Copy all the records exactly, but keep the pictures out of your version.

· · · · ·

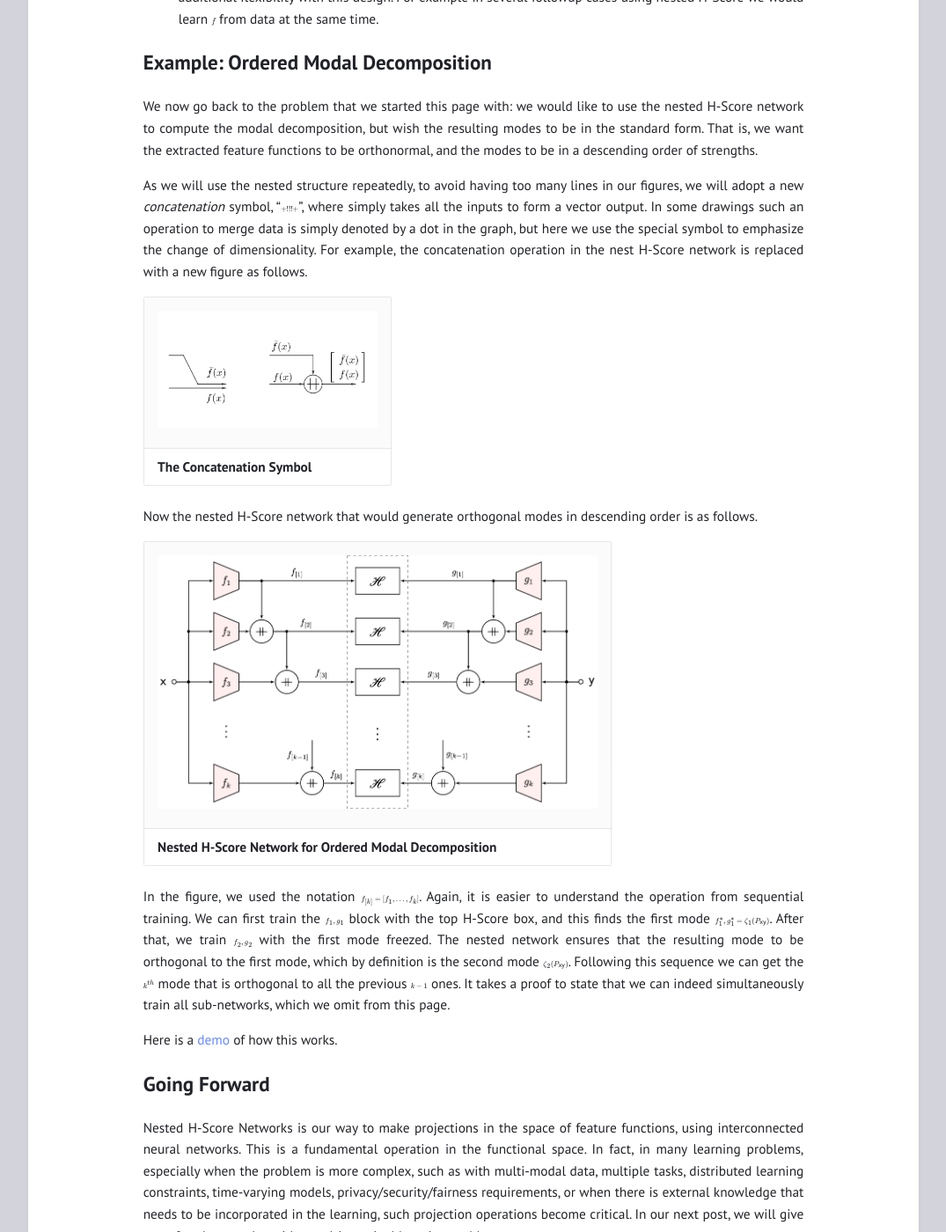
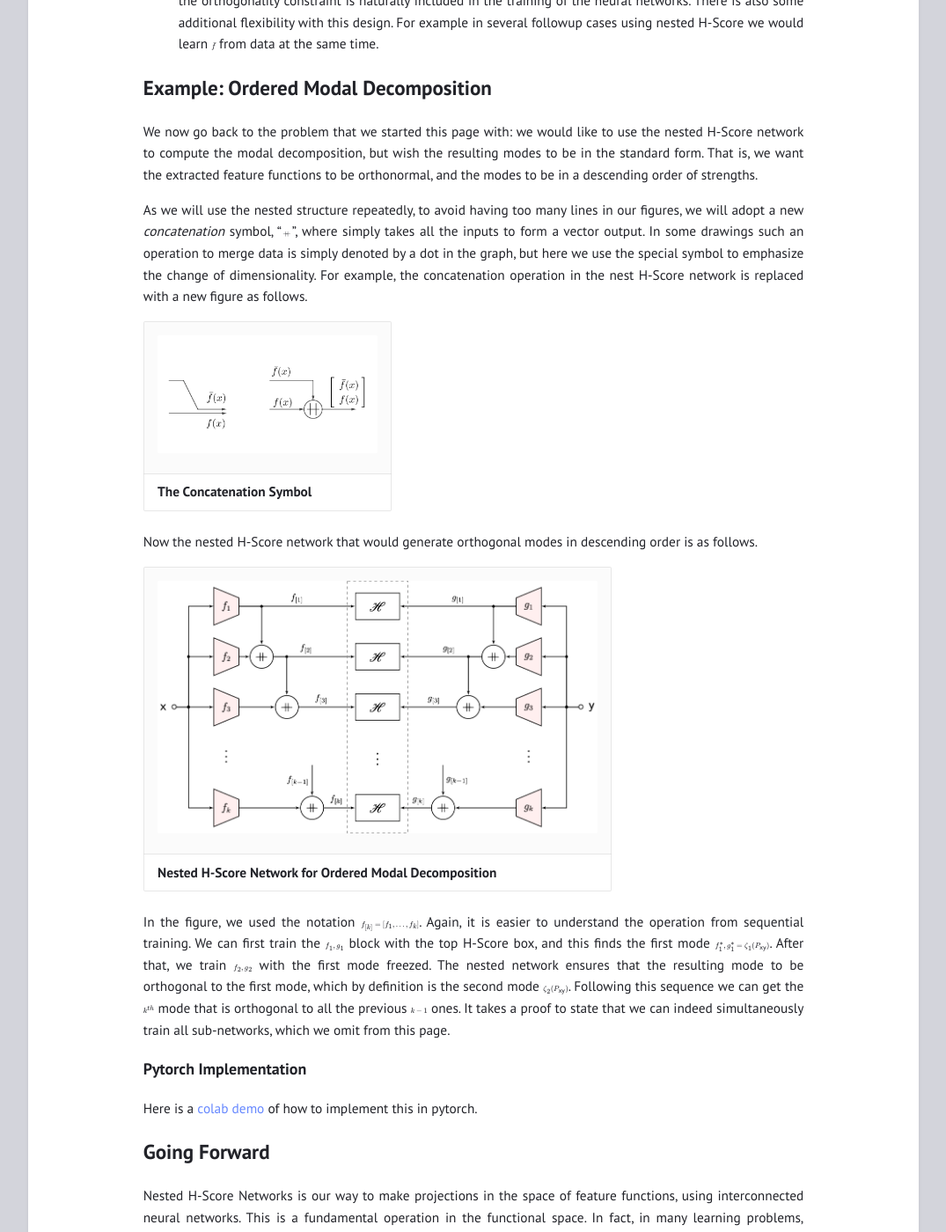
Before and after one commit to gilearning/gilearning.github.io, a Jekyll site: the page built from _posts/2022-09-08-NestedHScore.md, in a window 1280 px wide and 1400 px high, scrolled down 4079 px. Shown: the whole window at 88% size, without its empty margins (102-1177 px from the left). Built offline with Jekyll 4.4.1, drawn with Linux system fonts in a browser that asks for light colours; formulas are drawn with MathJax 3; some of the changed text lies outside the part shown.

Commit message:
highlight demos; modify about page

```diff
--- a/_posts/2022-09-08-NestedHScore.md
+++ b/_posts/2022-09-08-NestedHScore.md
@@ -120,7 +120,7 @@
 
 We now go back to the problem that we started this page with: we would like to use the nested H-Score network to compute the modal decomposition, but wish the resulting modes to be in the standard form. That is, we want the extracted feature functions to be orthonormal, and the modes to be in a descending order of strengths.
 
-As we will use the nested structure repeatedly, to avoid having too many lines in our figures, we will adopt a new _concatenation_ symbol, "$+\!\!\!+$", where simply takes all the inputs to form a vector output. In some drawings such an operation to merge data is simply denoted by a dot in the graph, but here we use the special symbol to emphasize the change of dimensionality. For example, the concatenation operation in the nest H-Score network is replaced with a new figure as follows.
+As we will use the nested structure repeatedly, to avoid having too many lines in our figures, we will adopt a new _concatenation_ symbol, "$\,+\hspace{-.7em}+\,$", where simply takes all the inputs to form a vector output. In some drawings such an operation to merge data is simply denoted by a dot in the graph, but here we use the special symbol to emphasize the change of dimensionality. For example, the concatenation operation in the nest H-Score network is replaced with a new figure as follows.
 
 |![test image](/assets/concatenation.png){: width="250" }|
 |<b> The Concatenation Symbol </b>|
@@ -132,7 +132,8 @@
 
 In the figure, we used the notation $f_{[k]} = [f_1, \ldots, f_k]$. Again, it is easier to understand the operation from sequential training. We can first train the $f_1, g_1$ block with the top H-Score box, and this finds the first mode $f^\ast_1, g^\ast_1 = \zeta_1(P_{\mathsf {xy}})$. After that, we train $f_2, g_2$ with the first mode freezed. The nested network ensures that the resulting mode to be orthogonal to the first mode, which by definition is the second mode $\zeta_2(P_{\mathsf {xy}})$. Following this sequence we can get the $k^{th}$ mode that is orthogonal to all the previous $k-1$ ones. It takes a proof to state that we can indeed simultaneously train all sub-networks, which we omit from this page.
 
-Here is a [demo](https://colab.research.google.com/drive/1C9mdtDZ7GFvyiYxEboemJ3Ed18sUMkVB?usp=sharing) of how this works.
+### Pytorch Implementation
+Here is a [colab demo](https://colab.research.google.com/drive/1C9mdtDZ7GFvyiYxEboemJ3Ed18sUMkVB?usp=sharing) of how to implement this in pytorch.
 
 ## Going Forward
 Nested H-Score Networks is our way to make projections in the space of feature functions, using interconnected neural networks. This is a fundamental operation in the functional space. In fact, in many learning problems, especially when the problem is more complex, such as with multi-modal data, multiple tasks, distributed learning constraints, time-varying models, privacy/security/fairness requirements, or when there is external knowledge that needs to be incorporated in the learning, such projection operations become critical. In our next post, we will give one of such examples with a multi-terminal learning problem.
```
Also changed, not shown: _posts/2022-08-15-ModalDecomposition.md (+1 -1 lines), _posts/2022-08-24-HScore.md (+2 -1 lines), _posts/2022-09-15-SideInfo.md (+3 -1 lines), README.md.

· · · · ·

Answer section =>
Before and after one commit to gilearning/gilearning.github.io, a Jekyll site: the page built from _posts/2022-09-08-NestedHScore.md, in a window 1280 px wide and 1400 px high, scrolled down 4079 px. Shown: the whole window at 88% size, without its empty margins (102-1177 px from the left). Built offline with Jekyll 4.4.1, drawn with Linux system fonts in a browser that asks for light colours; formulas are drawn with MathJax 3; some of the changed text lies outside the part shown.

Commit message:
highlight demos; modify about page

```diff
--- a/_posts/2022-09-08-NestedHScore.md
+++ b/_posts/2022-09-08-NestedHScore.md
@@ -120,7 +120,7 @@
 
 We now go back to the problem that we started this page with: we would like to use the nested H-Score network to compute the modal decomposition, but wish the resulting modes to be in the standard form. That is, we want the extracted feature functions to be orthonormal, and the modes to be in a descending order of strengths.
 
-As we will use the nested structure repeatedly, to avoid having too many lines in our figures, we will adopt a new _concatenation_ symbol, "$+\!\!\!+$", where simply takes all the inputs to form a vector output. In some drawings such an operation to merge data is simply denoted by a dot in the graph, but here we use the special symbol to emphasize the change of dimensionality. For example, the concatenation operation in the nest H-Score network is replaced with a new figure as follows.
+As we will use the nested structure repeatedly, to avoid having too many lines in our figures, we will adopt a new _concatenation_ symbol, "$\,+\hspace{-.7em}+\,$", where simply takes all the inputs to form a vector output. In some drawings such an operation to merge data is simply denoted by a dot in the graph, but here we use the special symbol to emphasize the change of dimensionality. For example, the concatenation operation in the nest H-Score network is replaced with a new figure as follows.
 
 |![test image](/assets/concatenation.png){: width="250" }|
 |<b> The Concatenation Symbol </b>|
@@ -132,7 +132,8 @@
 
 In the figure, we used the notation $f_{[k]} = [f_1, \ldots, f_k]$. Again, it is easier to understand the operation from sequential training. We can first train the $f_1, g_1$ block with the top H-Score box, and this finds the first mode $f^\ast_1, g^\ast_1 = \zeta_1(P_{\mathsf {xy}})$. After that, we train $f_2, g_2$ with the first mode freezed. The nested network ensures that the resulting mode to be orthogonal to the first mode, which by definition is the second mode $\zeta_2(P_{\mathsf {xy}})$. Following this sequence we can get the $k^{th}$ mode that is orthogonal to all the previous $k-1$ ones. It takes a proof to state that we can indeed simultaneously train all sub-networks, which we omit from this page.
 
-Here is a [demo](https://colab.research.google.com/drive/1C9mdtDZ7GFvyiYxEboemJ3Ed18sUMkVB?usp=sharing) of how this works.
+### Pytorch Implementation
+Here is a [colab demo](https://colab.research.google.com/drive/1C9mdtDZ7GFvyiYxEboemJ3Ed18sUMkVB?usp=sharing) of how to implement this in pytorch.
 
 ## Going Forward
 Nested H-Score Networks is our way to make projections in the space of feature functions, using interconnected neural networks. This is a fundamental operation in the functional space. In fact, in many learning problems, especially when the problem is more complex, such as with multi-modal data, multiple tasks, distributed learning constraints, time-varying models, privacy/security/fairness requirements, or when there is external knowledge that needs to be incorporated in the learning, such projection operations become critical. In our next post, we will give one of such examples with a multi-terminal learning problem.
```
Also changed, not shown: _posts/2022-08-15-ModalDecomposition.md (+1 -1 lines), _posts/2022-08-24-HScore.md (+2 -1 lines), _posts/2022-09-15-SideInfo.md (+3 -1 lines), README.md.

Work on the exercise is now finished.